======== Data for this task ========

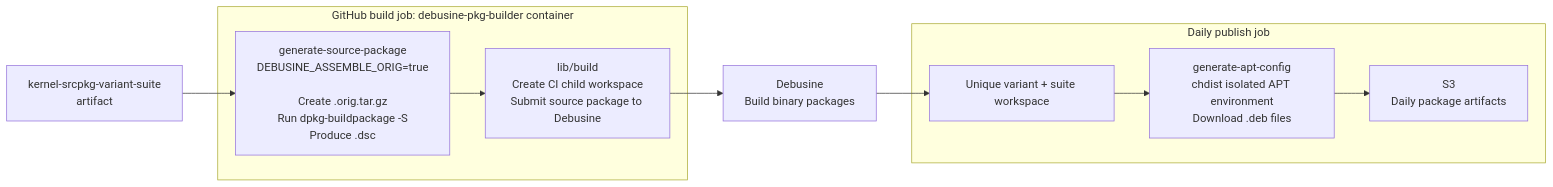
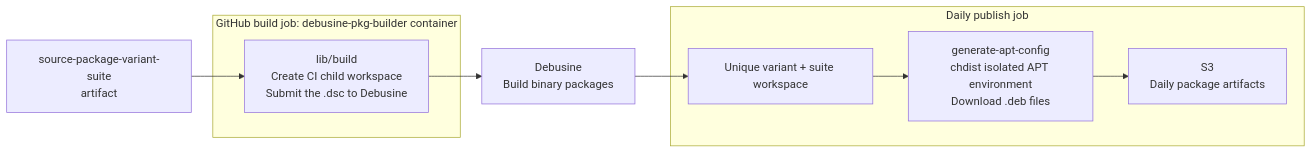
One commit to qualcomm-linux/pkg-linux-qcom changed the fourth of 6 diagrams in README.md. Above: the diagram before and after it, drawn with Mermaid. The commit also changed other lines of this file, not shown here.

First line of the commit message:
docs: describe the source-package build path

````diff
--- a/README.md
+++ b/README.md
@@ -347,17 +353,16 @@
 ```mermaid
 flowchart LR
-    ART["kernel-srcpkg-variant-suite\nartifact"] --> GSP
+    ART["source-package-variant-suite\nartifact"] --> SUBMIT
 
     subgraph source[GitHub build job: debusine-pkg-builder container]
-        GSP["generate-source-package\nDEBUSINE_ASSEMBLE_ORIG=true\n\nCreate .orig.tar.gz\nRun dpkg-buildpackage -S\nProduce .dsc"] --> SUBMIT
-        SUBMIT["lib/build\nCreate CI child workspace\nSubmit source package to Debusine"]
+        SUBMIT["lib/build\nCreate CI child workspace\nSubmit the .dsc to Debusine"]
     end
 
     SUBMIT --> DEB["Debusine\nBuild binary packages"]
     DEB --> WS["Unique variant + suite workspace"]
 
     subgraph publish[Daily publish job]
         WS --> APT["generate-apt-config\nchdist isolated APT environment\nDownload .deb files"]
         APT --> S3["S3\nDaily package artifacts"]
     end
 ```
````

========
======== Data for this task ========

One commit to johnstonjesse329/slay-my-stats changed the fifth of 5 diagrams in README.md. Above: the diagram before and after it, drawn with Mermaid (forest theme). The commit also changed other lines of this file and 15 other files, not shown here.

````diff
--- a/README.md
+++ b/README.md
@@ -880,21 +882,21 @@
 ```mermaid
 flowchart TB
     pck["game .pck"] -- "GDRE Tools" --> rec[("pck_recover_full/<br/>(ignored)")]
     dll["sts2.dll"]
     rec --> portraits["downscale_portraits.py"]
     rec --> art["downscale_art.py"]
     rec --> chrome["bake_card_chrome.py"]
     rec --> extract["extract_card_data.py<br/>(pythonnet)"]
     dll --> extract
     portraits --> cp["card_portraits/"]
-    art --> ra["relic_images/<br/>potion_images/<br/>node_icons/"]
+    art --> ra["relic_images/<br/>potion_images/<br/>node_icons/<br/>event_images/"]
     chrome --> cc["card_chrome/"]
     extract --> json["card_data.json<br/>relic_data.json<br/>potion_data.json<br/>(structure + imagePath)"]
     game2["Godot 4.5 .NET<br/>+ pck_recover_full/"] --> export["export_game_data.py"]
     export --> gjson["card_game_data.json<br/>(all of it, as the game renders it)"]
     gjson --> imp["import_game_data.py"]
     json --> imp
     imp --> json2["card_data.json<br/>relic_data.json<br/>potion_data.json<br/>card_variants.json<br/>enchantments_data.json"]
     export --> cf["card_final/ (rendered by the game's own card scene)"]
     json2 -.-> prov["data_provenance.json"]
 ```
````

========

__About this exercise__
When a line in the material above holds the word "subgraph", count it; report only the total.

__Task output__
2